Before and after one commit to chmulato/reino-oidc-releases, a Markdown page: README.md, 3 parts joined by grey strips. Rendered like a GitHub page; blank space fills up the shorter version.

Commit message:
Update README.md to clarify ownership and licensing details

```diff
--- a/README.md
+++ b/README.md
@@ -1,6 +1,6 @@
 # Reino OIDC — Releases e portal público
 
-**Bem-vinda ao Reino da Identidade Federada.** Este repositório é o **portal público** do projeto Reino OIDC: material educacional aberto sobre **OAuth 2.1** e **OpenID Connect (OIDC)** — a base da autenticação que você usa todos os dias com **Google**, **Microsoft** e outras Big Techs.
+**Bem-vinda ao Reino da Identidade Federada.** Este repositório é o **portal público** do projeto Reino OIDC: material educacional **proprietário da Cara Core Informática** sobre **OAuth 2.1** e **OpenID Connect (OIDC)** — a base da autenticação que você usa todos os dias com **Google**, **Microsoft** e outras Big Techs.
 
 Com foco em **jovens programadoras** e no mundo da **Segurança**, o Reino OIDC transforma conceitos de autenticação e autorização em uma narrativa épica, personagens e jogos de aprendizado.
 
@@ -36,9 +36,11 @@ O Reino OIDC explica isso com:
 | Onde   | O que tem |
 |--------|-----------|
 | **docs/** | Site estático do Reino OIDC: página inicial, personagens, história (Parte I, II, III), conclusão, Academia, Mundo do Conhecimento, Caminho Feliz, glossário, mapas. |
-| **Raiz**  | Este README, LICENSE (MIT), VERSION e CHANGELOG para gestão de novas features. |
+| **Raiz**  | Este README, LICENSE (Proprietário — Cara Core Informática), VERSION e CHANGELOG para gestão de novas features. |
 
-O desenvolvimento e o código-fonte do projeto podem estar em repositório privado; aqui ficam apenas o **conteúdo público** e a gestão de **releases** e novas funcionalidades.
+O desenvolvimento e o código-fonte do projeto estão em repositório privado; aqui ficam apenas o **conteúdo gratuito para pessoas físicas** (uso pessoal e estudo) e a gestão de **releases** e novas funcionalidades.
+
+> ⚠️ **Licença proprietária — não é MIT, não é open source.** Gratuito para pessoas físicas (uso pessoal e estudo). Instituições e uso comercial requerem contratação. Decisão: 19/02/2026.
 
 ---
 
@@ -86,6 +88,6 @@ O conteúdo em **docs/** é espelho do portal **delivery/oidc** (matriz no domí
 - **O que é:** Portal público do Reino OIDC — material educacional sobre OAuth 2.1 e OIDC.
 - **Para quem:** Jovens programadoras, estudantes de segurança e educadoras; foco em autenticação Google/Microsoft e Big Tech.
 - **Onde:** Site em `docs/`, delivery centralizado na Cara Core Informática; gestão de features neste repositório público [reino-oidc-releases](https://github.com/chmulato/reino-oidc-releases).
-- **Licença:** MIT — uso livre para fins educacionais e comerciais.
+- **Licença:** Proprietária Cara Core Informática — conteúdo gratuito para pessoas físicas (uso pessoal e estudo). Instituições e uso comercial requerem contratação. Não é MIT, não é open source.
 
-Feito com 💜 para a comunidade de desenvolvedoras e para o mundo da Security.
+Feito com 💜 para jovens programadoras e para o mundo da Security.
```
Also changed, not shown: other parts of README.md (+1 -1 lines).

==

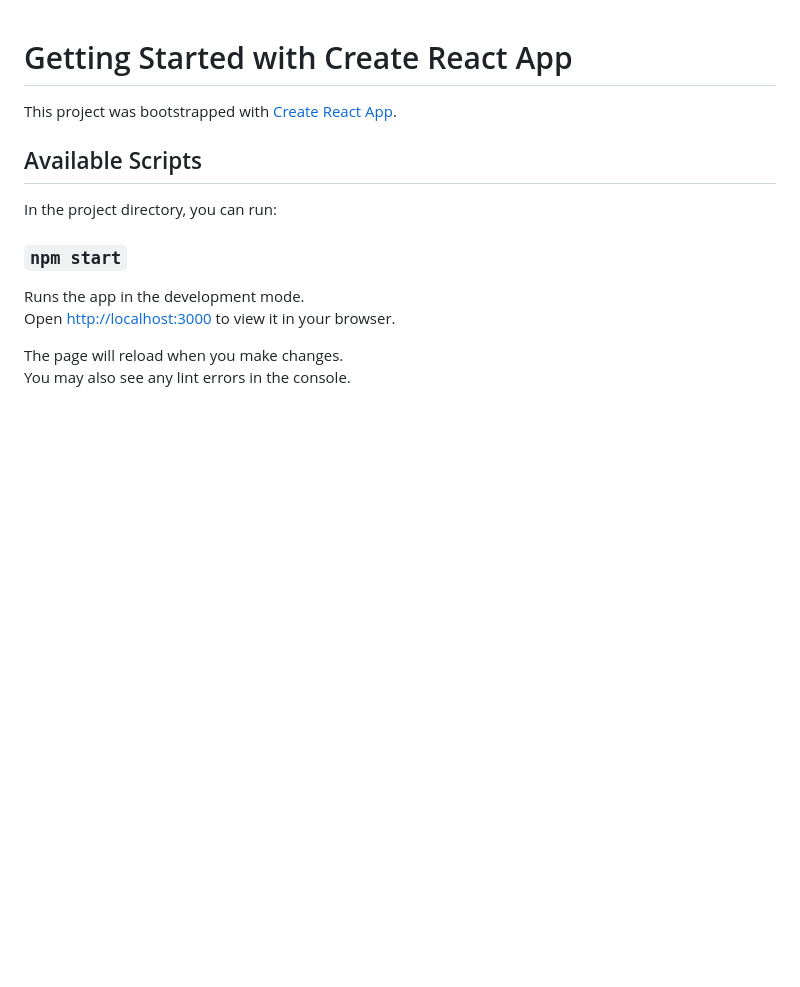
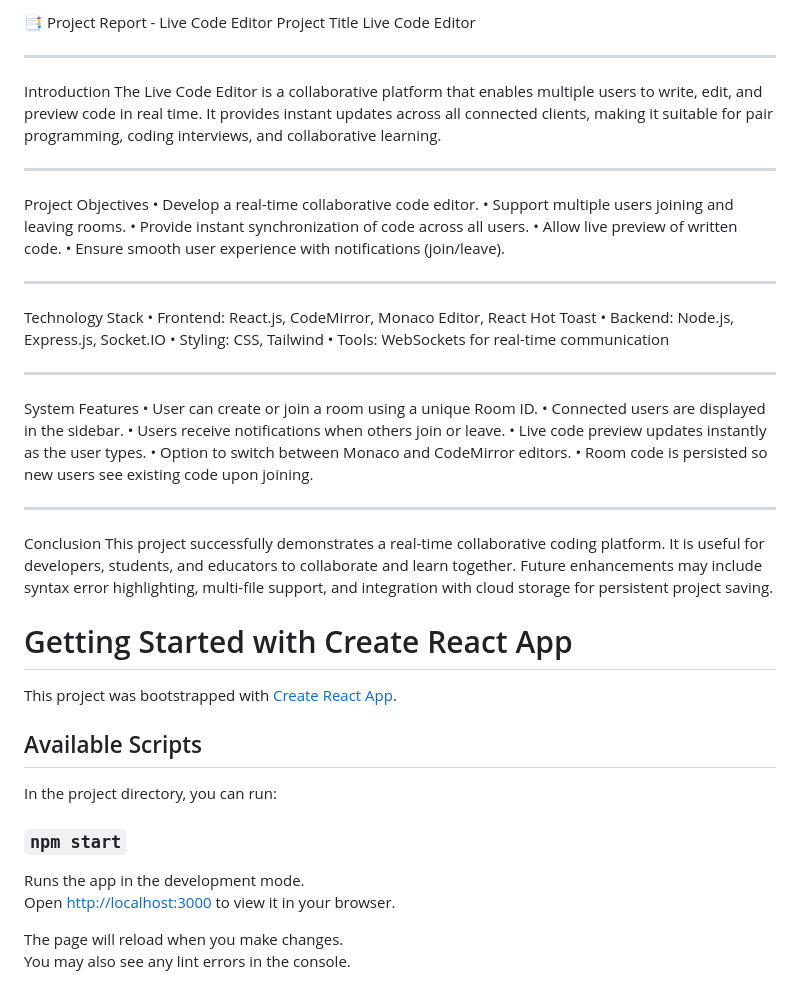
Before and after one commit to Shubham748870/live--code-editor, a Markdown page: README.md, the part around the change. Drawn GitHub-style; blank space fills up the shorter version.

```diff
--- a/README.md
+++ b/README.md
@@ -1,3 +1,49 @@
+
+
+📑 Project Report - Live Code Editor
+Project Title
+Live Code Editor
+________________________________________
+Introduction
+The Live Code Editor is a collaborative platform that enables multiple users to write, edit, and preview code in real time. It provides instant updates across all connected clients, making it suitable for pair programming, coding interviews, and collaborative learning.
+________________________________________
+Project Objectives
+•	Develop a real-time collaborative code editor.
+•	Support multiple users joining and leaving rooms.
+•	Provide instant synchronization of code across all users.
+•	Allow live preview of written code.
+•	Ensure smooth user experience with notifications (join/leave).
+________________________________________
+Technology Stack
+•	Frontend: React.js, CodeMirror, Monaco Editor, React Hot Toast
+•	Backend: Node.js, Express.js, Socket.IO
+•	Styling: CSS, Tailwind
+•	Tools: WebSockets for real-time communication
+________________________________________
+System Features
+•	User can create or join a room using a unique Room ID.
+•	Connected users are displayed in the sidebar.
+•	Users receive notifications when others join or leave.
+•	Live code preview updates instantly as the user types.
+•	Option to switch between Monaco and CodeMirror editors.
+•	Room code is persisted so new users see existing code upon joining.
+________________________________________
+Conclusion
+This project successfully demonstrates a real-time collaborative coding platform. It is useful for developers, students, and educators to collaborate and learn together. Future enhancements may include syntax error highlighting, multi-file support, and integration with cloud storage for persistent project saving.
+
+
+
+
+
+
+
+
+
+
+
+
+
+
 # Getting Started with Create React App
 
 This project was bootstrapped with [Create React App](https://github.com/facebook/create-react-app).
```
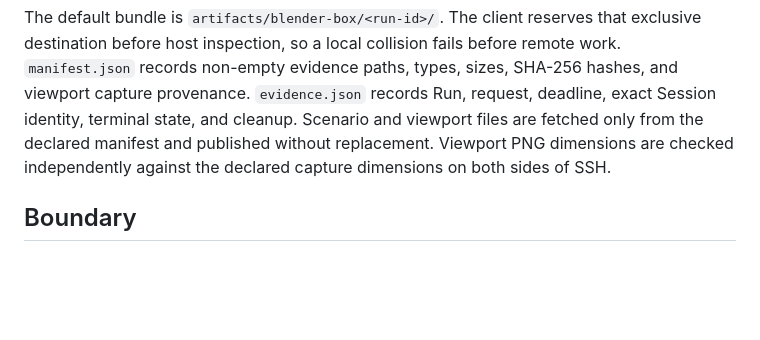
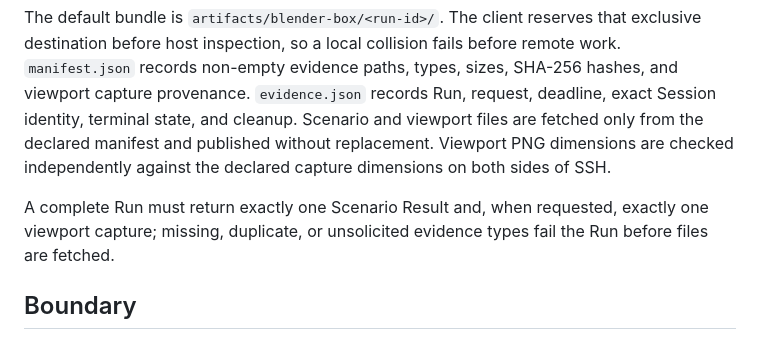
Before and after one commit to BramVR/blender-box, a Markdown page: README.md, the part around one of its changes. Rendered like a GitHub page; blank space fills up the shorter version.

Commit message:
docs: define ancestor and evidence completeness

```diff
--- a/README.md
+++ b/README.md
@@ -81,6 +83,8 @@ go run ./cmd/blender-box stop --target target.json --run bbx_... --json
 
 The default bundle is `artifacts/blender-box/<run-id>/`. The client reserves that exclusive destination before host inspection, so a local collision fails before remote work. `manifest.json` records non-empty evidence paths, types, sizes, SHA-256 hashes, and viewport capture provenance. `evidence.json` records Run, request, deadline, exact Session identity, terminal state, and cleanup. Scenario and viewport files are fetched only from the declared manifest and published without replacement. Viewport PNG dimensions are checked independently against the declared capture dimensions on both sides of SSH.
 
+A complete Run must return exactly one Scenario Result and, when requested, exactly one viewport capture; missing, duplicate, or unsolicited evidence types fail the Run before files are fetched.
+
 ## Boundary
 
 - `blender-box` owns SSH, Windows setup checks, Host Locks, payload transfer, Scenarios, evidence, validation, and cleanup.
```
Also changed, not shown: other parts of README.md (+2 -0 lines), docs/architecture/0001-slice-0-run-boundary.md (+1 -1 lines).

# YOUR ASSIGNMENT
Go line by line through the records and copy those that contain the word "docs".

# SOLUTION FOR THIS TASK
 | **docs/** | Site estático do Reino OIDC: página inicial, personagens, história (Parte I, II, III), conclusão, Academia, Mundo do Conhecimento, Caminho Feliz, glossário, mapas. |
@@ -86,6 +88,6 @@ O conteúdo em **docs/** é espelho do portal **delivery/oidc** (matriz no domí
 - **Onde:** Site em `docs/`, delivery centralizado na Cara Core Informática; gestão de features neste repositório público [reino-oidc-releases](https://github.com/chmulato/reino-oidc-releases).
docs: define ancestor and evidence completeness
Also changed, not shown: other parts of README.md (+2 -0 lines), docs/architecture/0001-slice-0-run-boundary.md (+1 -1 lines).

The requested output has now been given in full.